“I felt like I drove the ball really well,” world number three McIlroy said after his round on a cool, damp day at Sheshan International Golf Club not conducive to big hitting.
“Look, I’ve been driving the ball well anyway, but yeah, it was nice to see the ball flying where it was going.”
McIlroy tweeted a picture last week from practice in Dubai that showed he was regularly carrying his drives over 330 yards with the new club.
“I would say I would have been level [with playing partner Adam Scott] without it and maybe a little bit behind [Watson] before, and I was hitting it by both of them so it can only be a positive,” said McIlroy.
“Especially when conditions are like this and it’s so soft, it [still] goes a long way in the air. Hopefully that can be to my benefit over the next few days.”
On the eve of the tournament McIlroy remarked that the Nike decision to end their equipment manufacturing had left him in two minds.
“I felt bad for a lot of the employees that put so much time and effort into building really good golf clubs. But in another way, it’s given me a little bit of freedom to see what else is out there.
“Now I can be in the position where I can use whatever in my golf bag that fits me 100 per cent the best.
“So that could be a certain driver, a different brand of three-wood, a different branded set of irons, different wedges and a different putter.

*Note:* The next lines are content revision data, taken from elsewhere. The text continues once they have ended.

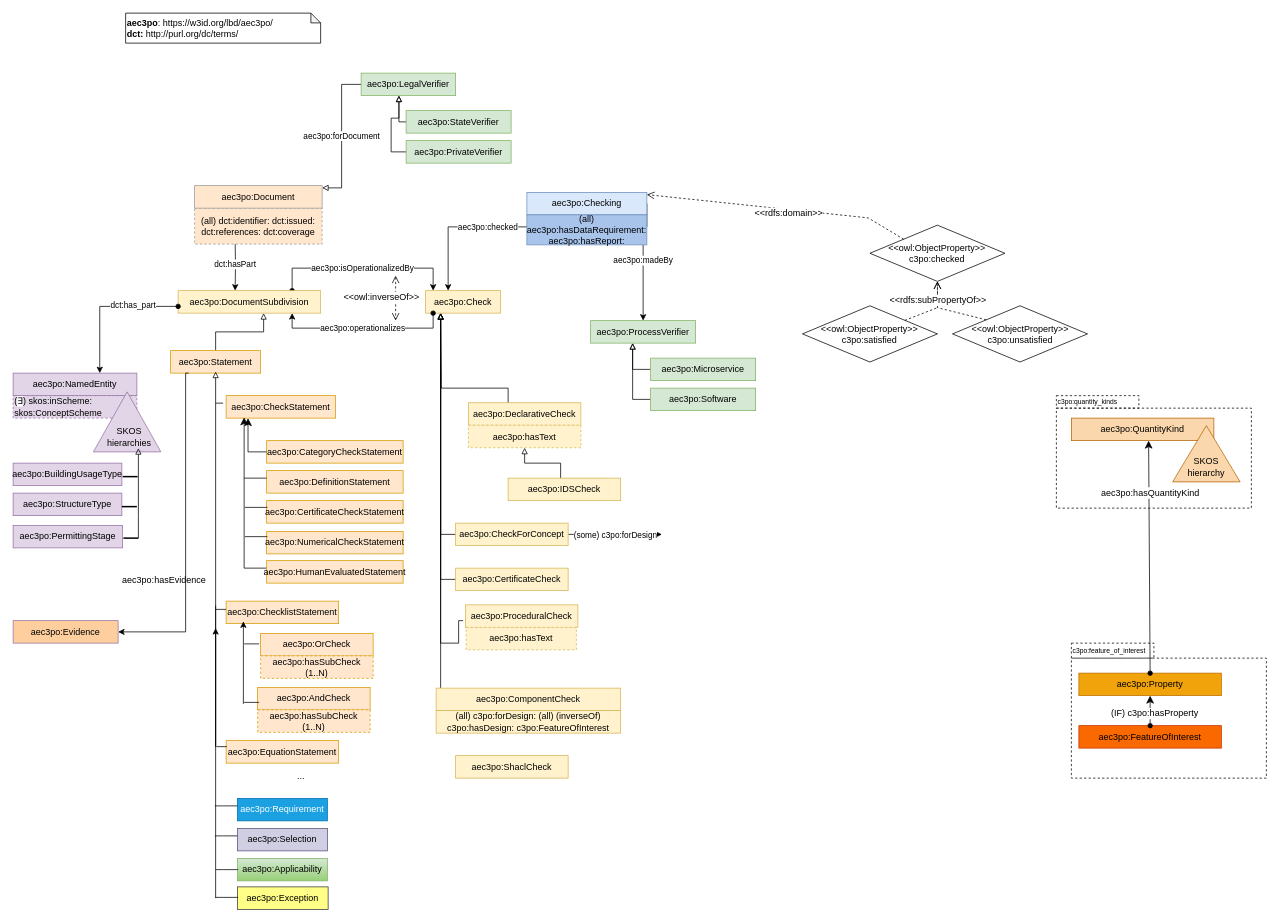
Before: page "aec3po" (1 of 11) of resources/aec3po.drawio in Accord-Project/aec3po, a draw.io diagram. Source tidied: cells renumbered, new cells numbered last; positions are measured from the earlier drawing's top-left corner, leaving out a move shared by most shapes. Both pictures are drawn from the tidied source at 75%, with x=0, y=0 at pixel (13, 13).
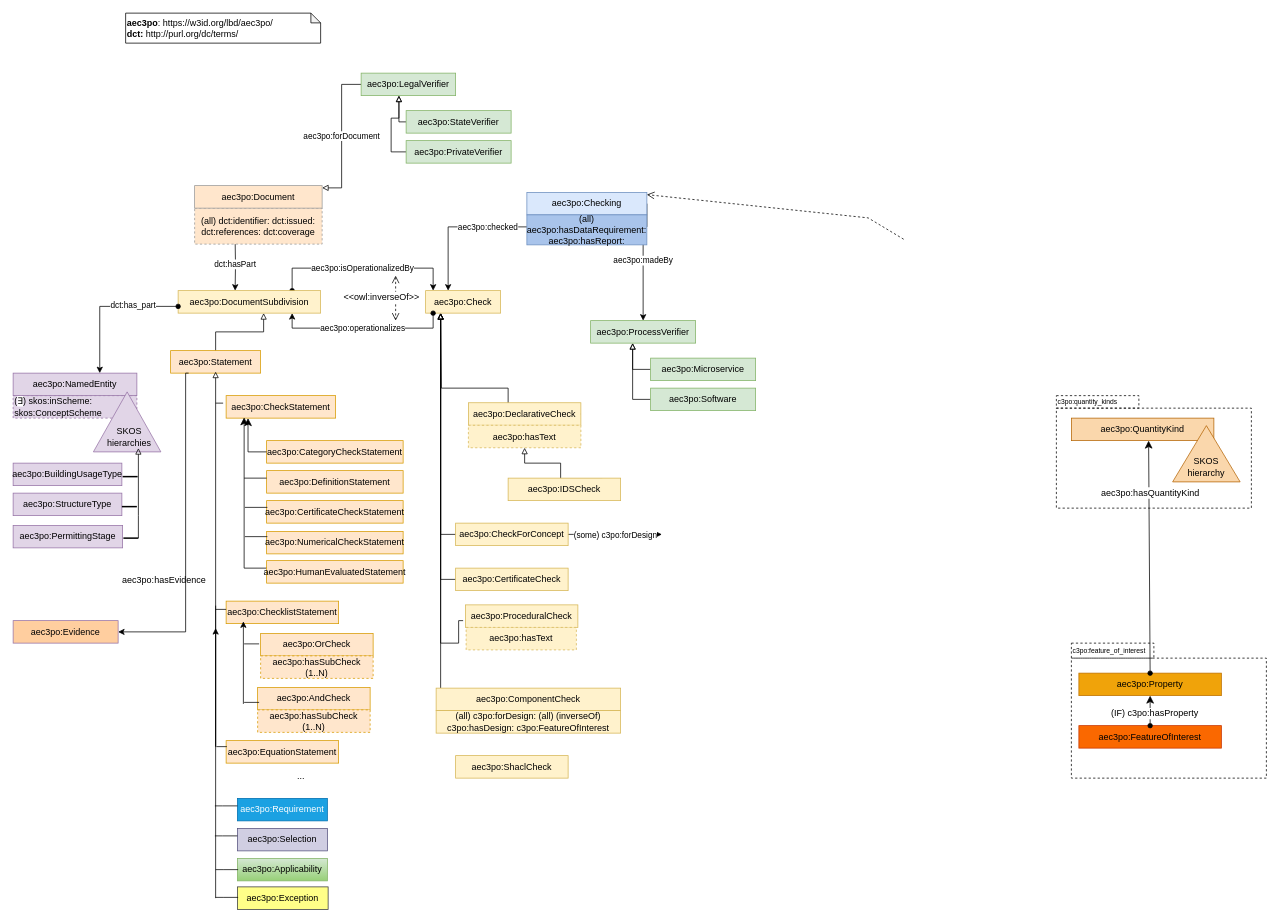
The same page after the edit.

The change refers to these unchanged cells:
```xml
<mxCell id="18" value="aec3po:Checking" style="rounded=0;whiteSpace=wrap;html=1;snapToPoint=1;points=[[0.1,0],[0.2,0],[0.3,0],[0.4,0],[0.5,0],[0.6,0],[0.7,0],[0.8,0],[0.9,0],[0,0.1],[0,0.3],[0,0.5],[0,0.7],[0,0.9],[0.1,1],[0.2,1],[0.3,1],[0.4,1],[0.5,1],[0.6,1],[0.7,1],[0.8,1],[0.9,1],[1,0.1],[1,0.3],[1,0.5],[1,0.7],[1,0.9]];fillColor=#dae8fc;strokeColor=#6c8ebf;" parent="1" vertex="1">
  <mxGeometry x="685" y="239" width="160" height="30" as="geometry" />
</mxCell>
```

What changed in the source:
```diff
@@
-    <mxCell id="44" value="&lt;div&gt;&amp;lt;&amp;lt;owl:ObjectProperty&amp;gt;&amp;gt; c3po:checked&lt;br&gt;&lt;/div&gt;" style="rhombus;whiteSpace=wrap;html=1;" parent="1" vertex="1">
-      <mxGeometry x="1142.4" y="282.7" width="180" height="75" as="geometry" />
-    </mxCell>
-    <mxCell id="45" value="&lt;div&gt;&amp;lt;&amp;lt;owl:ObjectProperty&amp;gt;&amp;gt; c3po:satisfied&lt;br&gt;&lt;/div&gt;" style="rhombus;whiteSpace=wrap;html=1;" parent="1" vertex="1">
-      <mxGeometry x="1052.4" y="390.2" width="180" height="75" as="geometry" />
-    </mxCell>
-    <mxCell id="46" style="endArrow=open;html=1;fontColor=#000099;endFill=0;dashed=1;entryX=0.5;entryY=1;entryDx=0;entryDy=0;endSize=8;rounded=0;" parent="1" edge="1" source="45" target="44">
-      <mxGeometry relative="1" as="geometry">
-        <Array as="points">
-          <mxPoint x="1232.5" y="392.7" />
-        </Array>
-      </mxGeometry>
-    </mxCell>
-    <mxCell id="47" style="endArrow=open;html=1;fontColor=#000099;endFill=0;dashed=1;entryX=1;entryY=0.1;entryDx=0;entryDy=0;endSize=8;rounded=0;exitX=0;exitY=0;exitDx=0;exitDy=0;" parent="1" edge="1" source="44" target="18">
+    <mxCell id="47" style="endArrow=open;html=1;fontColor=#000099;endFill=0;dashed=1;entryX=1;entryY=0.1;entryDx=0;entryDy=0;endSize=8;rounded=0;exitX=0;exitY=0;exitDx=0;exitDy=0;" parent="1" edge="1" target="18">
       <mxGeometry relative="1" as="geometry">
+        <mxPoint x="1187.4" y="301.5" as="sourcePoint" />
         <Array as="points">
           <mxPoint x="1140" y="273" />
         </Array>
       </mxGeometry>
     </mxCell>
-    <mxCell id="48" value="&amp;lt;&amp;lt;rdfs:domain&amp;gt;&amp;gt;" style="text;html=1;align=center;verticalAlign=middle;fontColor=#000000;labelBackgroundColor=#ffffff;" parent="47" vertex="1">
-      <mxGeometry x="-0.33" relative="1" as="geometry">
-        <mxPoint x="-44" as="offset" />
-      </mxGeometry>
-    </mxCell>
-    <mxCell id="49" value="&lt;div&gt;&amp;lt;&amp;lt;owl:ObjectProperty&amp;gt;&amp;gt; c3po:unsatisfied&lt;br&gt;&lt;/div&gt;" style="rhombus;whiteSpace=wrap;html=1;" parent="1" vertex="1">
-      <mxGeometry x="1252.5" y="390.2" width="180" height="75" as="geometry" />
-    </mxCell>
-    <mxCell id="50" style="endArrow=open;html=1;fontColor=#000099;endFill=0;dashed=1;endSize=8;rounded=0;exitX=0;exitY=0;exitDx=0;exitDy=0;entryX=0.5;entryY=1;entryDx=0;entryDy=0;" parent="1" edge="1" source="49" target="44">
-      <mxGeometry relative="1" as="geometry">
-        <Array as="points">
-          <mxPoint x="1232.5" y="392.7" />
-        </Array>
-      </mxGeometry>
-    </mxCell>
-    <mxCell id="51" value="&amp;lt;&amp;lt;rdfs:subPropertyOf&amp;gt;&amp;gt;" style="text;html=1;align=center;verticalAlign=middle;fontColor=#000000;labelBackgroundColor=#ffffff;" parent="50" vertex="1">
-      <mxGeometry x="-0.33" relative="1" as="geometry">
-        <mxPoint x="-32" y="-18" as="offset" />
-      </mxGeometry>
-    </mxCell>
```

“That’s a process that I’m still working through.”
American Rickie Fowler was also in good form, shooting a seven-under-par 65 to leave him one shot off the pace.